I see there many connections. Sometimes you think you know someone and then you hear him play sax or see him paint and all of a sudden you see a completely different aspect of that person. Some activities reveal that we do our utmost to conceal these things. Here, Fred was able to show through his music what was happening to him.
To come back to the idea of doubling, did you consider right from the start, that Renee and Alice are two facets of the same person?
Yes, it's the same actress who plays both roles. It couldn't be any other way.
In "Blue Velvet" was the good girl the blonde and the brunette the perverse one. Here, it's rather the opposite.
Not necessarily. Neither is one of them is completely good nor is the other completely bad. It all depends on your alchemy with men.
Both, Fred and Pete have Patricia Arquette in common, but they meet also the same Mystery Man, face the same enemies, the one like the other is tailed by a couple of detectives ect. Not only the two stories reflect one another, but they also end so that they combine or complete each another.
The story melts prior to the beginning to arrive at the end. More than a circle it is a spiral or a Moebius Strip which is twisted around itself.
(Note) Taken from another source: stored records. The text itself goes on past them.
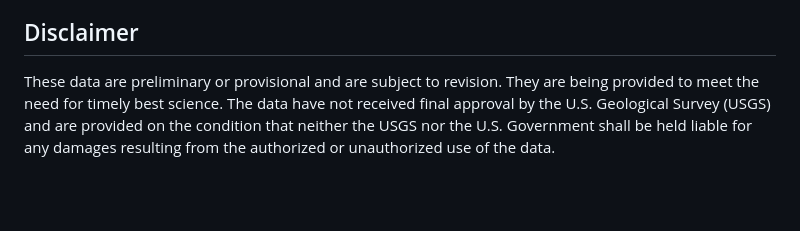
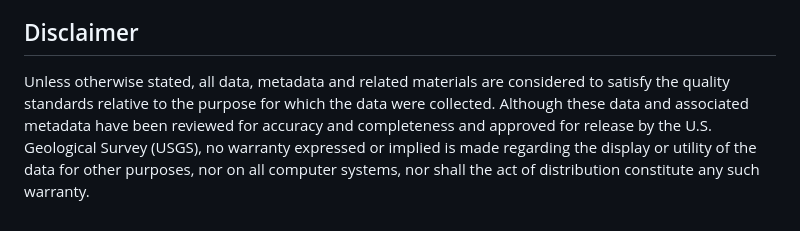
Before and after one commit to steeleb/AquaMatch_siteSR_WQP, a Markdown page: README.md, the part around the change. Drawn GitHub-style; blank space fills up the shorter version.

Commit message:
Revise disclaimer for data usage and quality standards
Updated disclaimer to clarify data quality standards and liability.

```diff
--- a/README.md
+++ b/README.md
@@ -42,4 +42,4 @@ Landsat remote sensing images used in analyses courtesy of the United States Geo
 
 ## Disclaimer
 
-These data are preliminary or provisional and are subject to revision. They are being provided to meet the need for timely best science. The data have not received final approval by the U.S. Geological Survey (USGS) and are provided on the condition that neither the USGS nor the U.S. Government shall be held liable for any damages resulting from the authorized or unauthorized use of the data.
+Unless otherwise stated, all data, metadata and related materials are considered to satisfy the quality standards relative to the purpose for which the data were collected. Although these data and associated metadata have been reviewed for accuracy and completeness and approved for release by the U.S. Geological Survey (USGS), no warranty expressed or implied is made regarding the display or utility of the data for other purposes, nor on all computer systems, nor shall the act of distribution constitute any such warranty.
```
In the cell one gets the impression that Fred is reborn or reincarnated in Pete. Do you give him a second chance but Pete is going to repeat the same mistakes.
He repeats them, but in a different way.
One experiences that like a birth, very painful. The headache suggest a birth of a ...order
Yes, mentally. Exactly. That will be a delivery, an impact.
Have you ever solved this message regarding the death of "Dick Laurent"?
In reality? My house is right next to one of an actor named David Landers. Since we have the same first name I said to myself the stranger must have been wrong about the house. Back then I didn't think of asking David Landers whether he's familiar with a Dick Laurent. Now he moved away.
At which point have you determined the visual approach? As early as in the script?
There are less elements determined if you're going to film the script yourself. That's why there aren't many descriptions. Only what was essential for the story, though I'm sure Barry had certain images in his mind. For my part, I have always imagined the topography of my house.
How did the design for the movie evolve?
Everything evolves all the time. Certain elements imposed themselves like the corridor that leads to the bedroom. We filmed on the street into the house from a side angle and we had to build there the corridor for the requirements of the movie. Then we had to install smaller windows in the living room so that Fred's point of view was limited . We had to make certain changes but there are things we haven't touched at all. Sometimes you have to draw inspiration from what the place is offering to you.
Fred's apartment is even more disquieting since it is virtually empty. And the surroundings remain mysterious.
All that is based on mood. And I won't cease to repeat that you always have to go back to your original idea. Check your way. All the time. When you're about to deviate you realize it instantly.
The house of Pete and his parents evokes Blue Velvet with its image of a faked peace. You're suddenly off into the direction of Norman Rockwell. Besides that does the suffering of Pete evoke those of the young innocence in Blue Velvet.
Pete is a guy who leaves his own safe world voluntarily for a universe full of jeopardy.
...to be continued